Information provided.
•••
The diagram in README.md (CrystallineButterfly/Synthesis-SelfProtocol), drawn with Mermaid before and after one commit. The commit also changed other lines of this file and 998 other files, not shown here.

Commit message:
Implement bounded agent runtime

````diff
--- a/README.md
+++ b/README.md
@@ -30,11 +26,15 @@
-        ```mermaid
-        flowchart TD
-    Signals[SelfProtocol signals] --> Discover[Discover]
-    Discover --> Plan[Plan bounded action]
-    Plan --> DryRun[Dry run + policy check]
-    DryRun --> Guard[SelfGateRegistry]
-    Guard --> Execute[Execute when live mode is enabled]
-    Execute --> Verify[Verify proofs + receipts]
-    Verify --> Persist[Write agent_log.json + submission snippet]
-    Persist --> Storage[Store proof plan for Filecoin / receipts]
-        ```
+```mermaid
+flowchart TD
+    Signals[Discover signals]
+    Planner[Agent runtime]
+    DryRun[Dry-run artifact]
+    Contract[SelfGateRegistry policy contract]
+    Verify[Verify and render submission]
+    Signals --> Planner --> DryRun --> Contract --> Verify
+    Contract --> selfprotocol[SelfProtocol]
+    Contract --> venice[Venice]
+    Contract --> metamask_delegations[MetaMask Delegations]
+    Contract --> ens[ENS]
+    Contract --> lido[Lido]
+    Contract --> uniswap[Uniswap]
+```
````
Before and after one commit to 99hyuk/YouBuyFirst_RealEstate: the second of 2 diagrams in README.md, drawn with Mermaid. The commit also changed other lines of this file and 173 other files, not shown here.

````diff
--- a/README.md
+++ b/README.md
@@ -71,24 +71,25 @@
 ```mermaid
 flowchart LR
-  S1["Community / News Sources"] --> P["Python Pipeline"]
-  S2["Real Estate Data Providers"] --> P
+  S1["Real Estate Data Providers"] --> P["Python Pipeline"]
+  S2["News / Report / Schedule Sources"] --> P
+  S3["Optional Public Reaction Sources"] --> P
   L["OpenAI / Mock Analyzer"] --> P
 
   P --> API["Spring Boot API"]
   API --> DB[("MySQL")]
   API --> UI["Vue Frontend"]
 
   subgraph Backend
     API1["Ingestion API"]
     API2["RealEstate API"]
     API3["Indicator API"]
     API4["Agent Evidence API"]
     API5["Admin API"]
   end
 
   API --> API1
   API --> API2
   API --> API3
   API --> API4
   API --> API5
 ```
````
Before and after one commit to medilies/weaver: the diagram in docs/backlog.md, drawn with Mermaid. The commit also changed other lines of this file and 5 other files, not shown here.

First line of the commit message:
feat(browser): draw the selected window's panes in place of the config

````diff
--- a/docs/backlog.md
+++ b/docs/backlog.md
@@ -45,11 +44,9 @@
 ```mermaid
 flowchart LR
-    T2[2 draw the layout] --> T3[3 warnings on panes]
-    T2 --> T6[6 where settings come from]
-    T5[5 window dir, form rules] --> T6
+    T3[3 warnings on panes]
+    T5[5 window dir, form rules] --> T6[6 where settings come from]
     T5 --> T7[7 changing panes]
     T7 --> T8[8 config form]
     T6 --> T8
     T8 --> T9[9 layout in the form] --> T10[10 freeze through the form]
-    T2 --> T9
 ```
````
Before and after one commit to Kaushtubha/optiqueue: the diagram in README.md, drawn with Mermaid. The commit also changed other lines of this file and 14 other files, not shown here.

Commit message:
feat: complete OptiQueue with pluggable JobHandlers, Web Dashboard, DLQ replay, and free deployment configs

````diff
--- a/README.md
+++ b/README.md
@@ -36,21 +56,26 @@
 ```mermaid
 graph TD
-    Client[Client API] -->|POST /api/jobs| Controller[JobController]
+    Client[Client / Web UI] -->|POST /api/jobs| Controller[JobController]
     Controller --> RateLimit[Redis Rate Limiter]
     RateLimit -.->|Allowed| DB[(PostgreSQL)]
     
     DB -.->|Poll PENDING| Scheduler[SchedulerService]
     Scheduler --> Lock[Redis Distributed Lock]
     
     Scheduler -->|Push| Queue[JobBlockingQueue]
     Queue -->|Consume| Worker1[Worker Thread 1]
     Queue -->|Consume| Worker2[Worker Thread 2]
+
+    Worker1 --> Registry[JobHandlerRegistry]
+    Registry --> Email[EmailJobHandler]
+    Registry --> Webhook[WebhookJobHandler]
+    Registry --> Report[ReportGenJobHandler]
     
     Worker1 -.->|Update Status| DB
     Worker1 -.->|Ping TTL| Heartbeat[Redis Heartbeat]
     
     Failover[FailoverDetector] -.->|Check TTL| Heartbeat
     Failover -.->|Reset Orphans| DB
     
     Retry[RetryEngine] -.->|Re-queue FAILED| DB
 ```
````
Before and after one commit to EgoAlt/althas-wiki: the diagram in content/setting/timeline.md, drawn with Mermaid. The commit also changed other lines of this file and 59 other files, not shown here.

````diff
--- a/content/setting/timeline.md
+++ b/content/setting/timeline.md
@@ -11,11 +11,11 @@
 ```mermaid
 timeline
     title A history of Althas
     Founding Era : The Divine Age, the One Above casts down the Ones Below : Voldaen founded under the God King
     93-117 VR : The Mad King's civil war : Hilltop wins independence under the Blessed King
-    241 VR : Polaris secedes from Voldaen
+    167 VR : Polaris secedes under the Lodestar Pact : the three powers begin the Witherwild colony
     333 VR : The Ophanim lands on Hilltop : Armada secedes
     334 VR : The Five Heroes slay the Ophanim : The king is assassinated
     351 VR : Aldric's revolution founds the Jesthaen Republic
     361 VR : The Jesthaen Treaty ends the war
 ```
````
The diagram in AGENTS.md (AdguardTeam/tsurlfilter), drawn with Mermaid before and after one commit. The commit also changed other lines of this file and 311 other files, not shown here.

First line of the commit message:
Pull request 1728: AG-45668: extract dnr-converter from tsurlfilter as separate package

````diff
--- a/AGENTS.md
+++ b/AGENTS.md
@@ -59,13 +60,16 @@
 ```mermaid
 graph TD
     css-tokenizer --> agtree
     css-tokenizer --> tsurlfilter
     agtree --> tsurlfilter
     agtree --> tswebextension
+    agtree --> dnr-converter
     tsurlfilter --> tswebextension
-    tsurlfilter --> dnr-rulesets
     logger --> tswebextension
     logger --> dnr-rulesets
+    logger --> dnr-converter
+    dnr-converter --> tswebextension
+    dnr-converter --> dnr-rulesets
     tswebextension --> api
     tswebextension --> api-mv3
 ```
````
•••
What needs to be done.
Each of the entries above is to be repeated exactly.

Solution to this exercise.
The diagram in README.md (CrystallineButterfly/Synthesis-SelfProtocol), drawn with Mermaid before and after one commit. The commit also changed other lines of this file and 998 other files, not shown here.

Commit message:
Implement bounded agent runtime

````diff
--- a/README.md
+++ b/README.md
@@ -30,11 +26,15 @@
-        ```mermaid
-        flowchart TD
-    Signals[SelfProtocol signals] --> Discover[Discover]
-    Discover --> Plan[Plan bounded action]
-    Plan --> DryRun[Dry run + policy check]
-    DryRun --> Guard[SelfGateRegistry]
-    Guard --> Execute[Execute when live mode is enabled]
-    Execute --> Verify[Verify proofs + receipts]
-    Verify --> Persist[Write agent_log.json + submission snippet]
-    Persist --> Storage[Store proof plan for Filecoin / receipts]
-        ```
+```mermaid
+flowchart TD
+    Signals[Discover signals]
+    Planner[Agent runtime]
+    DryRun[Dry-run artifact]
+    Contract[SelfGateRegistry policy contract]
+    Verify[Verify and render submission]
+    Signals --> Planner --> DryRun --> Contract --> Verify
+    Contract --> selfprotocol[SelfProtocol]
+    Contract --> venice[Venice]
+    Contract --> metamask_delegations[MetaMask Delegations]
+    Contract --> ens[ENS]
+    Contract --> lido[Lido]
+    Contract --> uniswap[Uniswap]
+```
````
Before and after one commit to 99hyuk/YouBuyFirst_RealEstate: the second of 2 diagrams in README.md, drawn with Mermaid. The commit also changed other lines of this file and 173 other files, not shown here.

````diff
--- a/README.md
+++ b/README.md
@@ -71,24 +71,25 @@
 ```mermaid
 flowchart LR
-  S1["Community / News Sources"] --> P["Python Pipeline"]
-  S2["Real Estate Data Providers"] --> P
+  S1["Real Estate Data Providers"] --> P["Python Pipeline"]
+  S2["News / Report / Schedule Sources"] --> P
+  S3["Optional Public Reaction Sources"] --> P
   L["OpenAI / Mock Analyzer"] --> P
 
   P --> API["Spring Boot API"]
   API --> DB[("MySQL")]
   API --> UI["Vue Frontend"]
 
   subgraph Backend
     API1["Ingestion API"]
     API2["RealEstate API"]
     API3["Indicator API"]
     API4["Agent Evidence API"]
     API5["Admin API"]
   end
 
   API --> API1
   API --> API2
   API --> API3
   API --> API4
   API --> API5
 ```
````
Before and after one commit to medilies/weaver: the diagram in docs/backlog.md, drawn with Mermaid. The commit also changed other lines of this file and 5 other files, not shown here.

First line of the commit message:
feat(browser): draw the selected window's panes in place of the config

````diff
--- a/docs/backlog.md
+++ b/docs/backlog.md
@@ -45,11 +44,9 @@
 ```mermaid
 flowchart LR
-    T2[2 draw the layout] --> T3[3 warnings on panes]
-    T2 --> T6[6 where settings come from]
-    T5[5 window dir, form rules] --> T6
+    T3[3 warnings on panes]
+    T5[5 window dir, form rules] --> T6[6 where settings come from]
     T5 --> T7[7 changing panes]
     T7 --> T8[8 config form]
     T6 --> T8
     T8 --> T9[9 layout in the form] --> T10[10 freeze through the form]
-    T2 --> T9
 ```
````
Before and after one commit to Kaushtubha/optiqueue: the diagram in README.md, drawn with Mermaid. The commit also changed other lines of this file and 14 other files, not shown here.

Commit message:
feat: complete OptiQueue with pluggable JobHandlers, Web Dashboard, DLQ replay, and free deployment configs

````diff
--- a/README.md
+++ b/README.md
@@ -36,21 +56,26 @@
 ```mermaid
 graph TD
-    Client[Client API] -->|POST /api/jobs| Controller[JobController]
+    Client[Client / Web UI] -->|POST /api/jobs| Controller[JobController]
     Controller --> RateLimit[Redis Rate Limiter]
     RateLimit -.->|Allowed| DB[(PostgreSQL)]
     
     DB -.->|Poll PENDING| Scheduler[SchedulerService]
     Scheduler --> Lock[Redis Distributed Lock]
     
     Scheduler -->|Push| Queue[JobBlockingQueue]
     Queue -->|Consume| Worker1[Worker Thread 1]
     Queue -->|Consume| Worker2[Worker Thread 2]
+
+    Worker1 --> Registry[JobHandlerRegistry]
+    Registry --> Email[EmailJobHandler]
+    Registry --> Webhook[WebhookJobHandler]
+    Registry --> Report[ReportGenJobHandler]
     
     Worker1 -.->|Update Status| DB
     Worker1 -.->|Ping TTL| Heartbeat[Redis Heartbeat]
     
     Failover[FailoverDetector] -.->|Check TTL| Heartbeat
     Failover -.->|Reset Orphans| DB
     
     Retry[RetryEngine] -.->|Re-queue FAILED| DB
 ```
````
Before and after one commit to EgoAlt/althas-wiki: the diagram in content/setting/timeline.md, drawn with Mermaid. The commit also changed other lines of this file and 59 other files, not shown here.

````diff
--- a/content/setting/timeline.md
+++ b/content/setting/timeline.md
@@ -11,11 +11,11 @@
 ```mermaid
 timeline
     title A history of Althas
     Founding Era : The Divine Age, the One Above casts down the Ones Below : Voldaen founded under the God King
     93-117 VR : The Mad King's civil war : Hilltop wins independence under the Blessed King
-    241 VR : Polaris secedes from Voldaen
+    167 VR : Polaris secedes under the Lodestar Pact : the three powers begin the Witherwild colony
     333 VR : The Ophanim lands on Hilltop : Armada secedes
     334 VR : The Five Heroes slay the Ophanim : The king is assassinated
     351 VR : Aldric's revolution founds the Jesthaen Republic
     361 VR : The Jesthaen Treaty ends the war
 ```
````
The diagram in AGENTS.md (AdguardTeam/tsurlfilter), drawn with Mermaid before and after one commit. The commit also changed other lines of this file and 311 other files, not shown here.

First line of the commit message:
Pull request 1728: AG-45668: extract dnr-converter from tsurlfilter as separate package

````diff
--- a/AGENTS.md
+++ b/AGENTS.md
@@ -59,13 +60,16 @@
 ```mermaid
 graph TD
     css-tokenizer --> agtree
     css-tokenizer --> tsurlfilter
     agtree --> tsurlfilter
     agtree --> tswebextension
+    agtree --> dnr-converter
     tsurlfilter --> tswebextension
-    tsurlfilter --> dnr-rulesets
     logger --> tswebextension
     logger --> dnr-rulesets
+    logger --> dnr-converter
+    dnr-converter --> tswebextension
+    dnr-converter --> dnr-rulesets
     tswebextension --> api
     tswebextension --> api-mv3
 ```
````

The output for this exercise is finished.